The phone's fingerprint sensor is a fine tool for securing the Pro3. The sensor doesn't take long to train, and is quick and accurate. You may use your fingerprint to protect the phone itself, as well as individual apps, and your master list of passwords.
More so than its competitors, LeEco hopes its software offerings will help set the company's phones apart from others. The device runs Android 6 Marshmallow with LeEco's user interface skin (called EUI) on top. There are a few major differences that set EUI apart from the standard Android experience.

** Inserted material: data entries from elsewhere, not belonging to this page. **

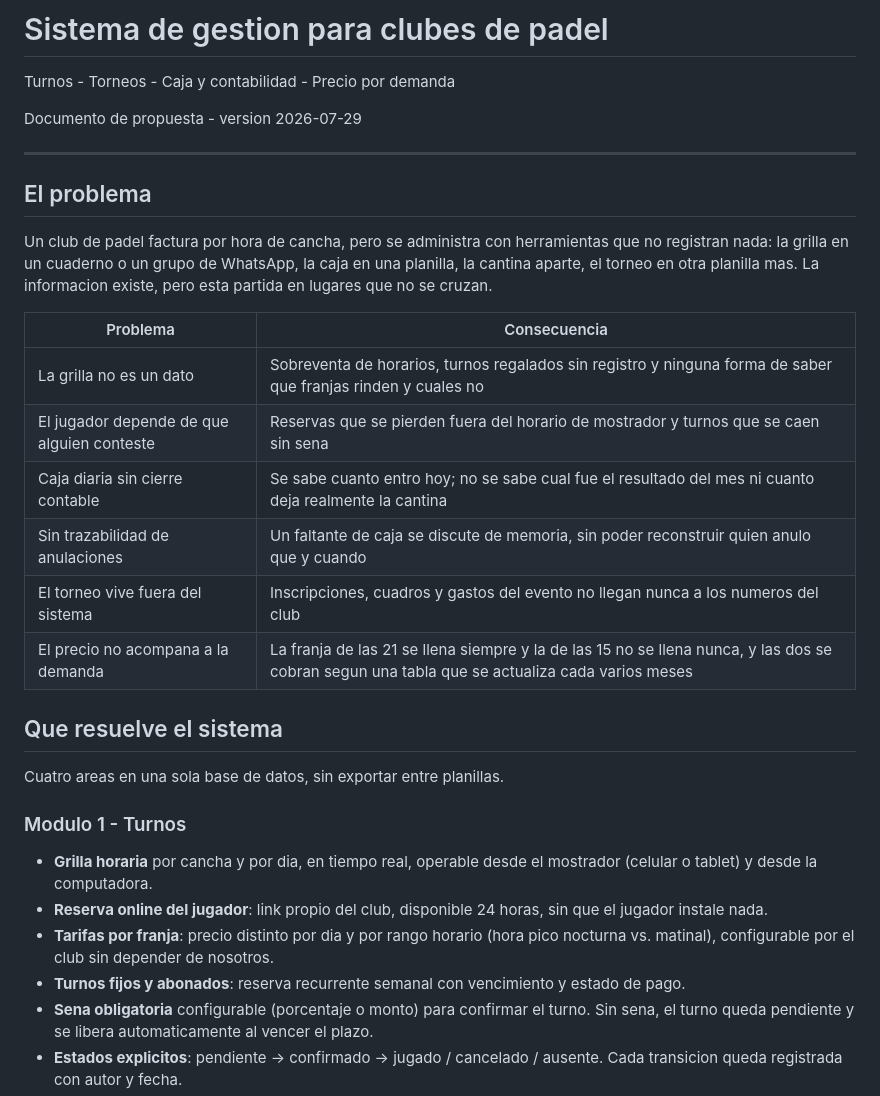
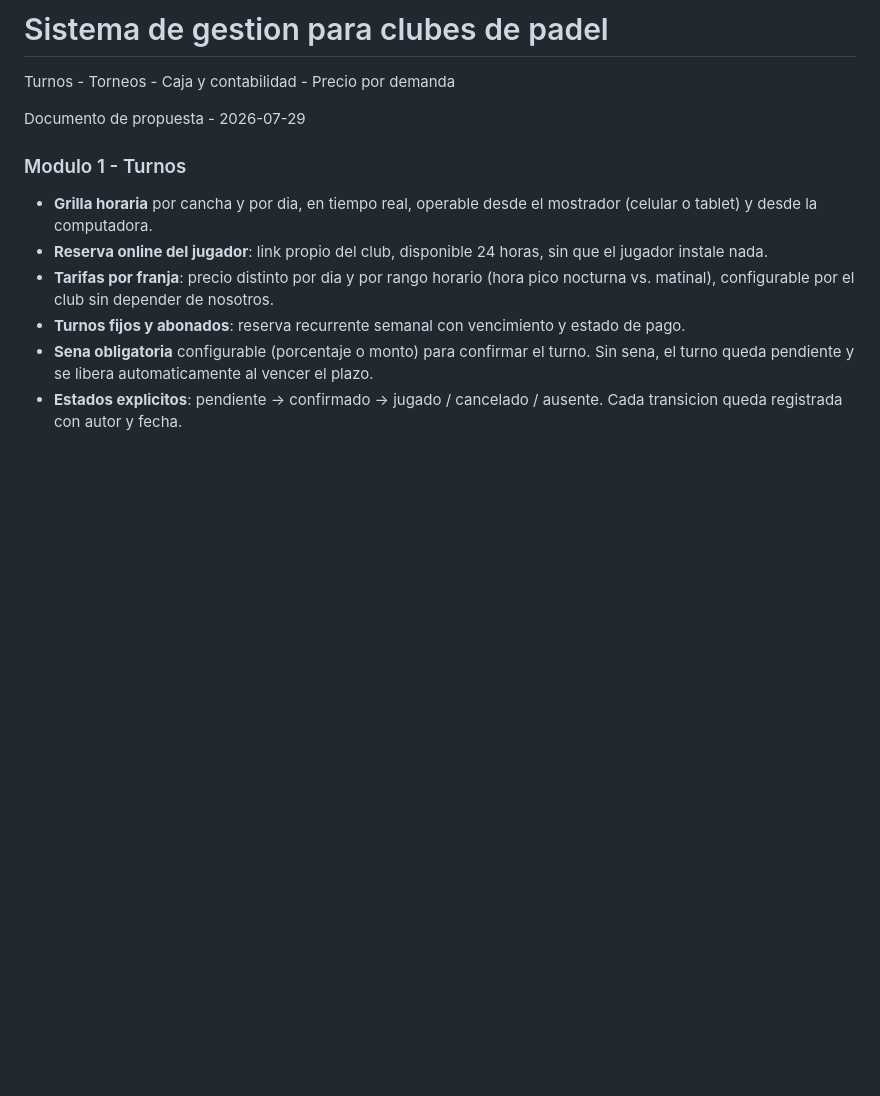
Before and after one commit to Tizianobollano/erp-padel, a Markdown page: propuesta-cliente.md, the part around one of its changes. GitHub-like rendering; blank space fills up the shorter version.

```diff
--- a/propuesta-cliente.md
+++ b/propuesta-cliente.md
@@ -2,29 +2,7 @@
 
 Turnos - Torneos - Caja y contabilidad - Precio por demanda
 
-Documento de propuesta - version 2026-07-29
-
----
-
-## El problema
-
-Un club de padel factura por hora de cancha, pero se administra con herramientas que no
-registran nada: la grilla en un cuaderno o un grupo de WhatsApp, la caja en una planilla, la
-cantina aparte, el torneo en otra planilla mas. La informacion existe, pero esta partida en
-lugares que no se cruzan.
-
-| Problema | Consecuencia |
-|---|---|
-| La grilla no es un dato | Sobreventa de horarios, turnos regalados sin registro y ninguna forma de saber que franjas rinden y cuales no |
-| El jugador depende de que alguien conteste | Reservas que se pierden fuera del horario de mostrador y turnos que se caen sin sena |
-| Caja diaria sin cierre contable | Se sabe cuanto entro hoy; no se sabe cual fue el resultado del mes ni cuanto deja realmente la cantina |
-| Sin trazabilidad de anulaciones | Un faltante de caja se discute de memoria, sin poder reconstruir quien anulo que y cuando |
-| El torneo vive fuera del sistema | Inscripciones, cuadros y gastos del evento no llegan nunca a los numeros del club |
-| El precio no acompana a la demanda | La franja de las 21 se llena siempre y la de las 15 no se llena nunca, y las dos se cobran segun una tabla que se actualiza cada varios meses |
-
-## Que resuelve el sistema
-
-Cuatro areas en una sola base de datos, sin exportar entre planillas.
+Documento de propuesta - 2026-07-29
 
 ### Modulo 1 - Turnos
 
```
Also changed, not shown: other parts of propuesta-cliente.md (+0 -53 lines).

The core home screen panels are mostly intact. That means you can assemble a montage of shortcuts, widgets, and folders across a nearly unlimited set of home screen panels. That's the good news. The bad news? There's no app drawer, which seems to be common among Asian phone makers. If you keep a lot of apps on your phone you'll need to work a bit harder to keep them all organized on the home screens.
The Quick Settings panel is not in its usual place and, in fact, is rather a hassle to find and use. Normally the Quick Settings panel is found by swiping down from the top of the screen. Not on the Pro3; instead, you need to press the physical app switcher button to call up the Quick Settings panel, which fills the bottom of the screen and not the top. I do understand the logic here — controls are easy to reach at the bottom of the screen — but it flouts a longstanding core aspect of the Android interface design. A sliding tool for adjusting screen brightness is closest to the bottom of the screen. Next is a single row of just five radio toggles. This row slides right and left so you can access more toggles, but I only discovered that by accident. Above this row you'll find music controls, and then at the very top of the Quick Settings panel are shortcuts to apps like the calculator, camera, and flashlight. This arrangement takes a lot of getting used to.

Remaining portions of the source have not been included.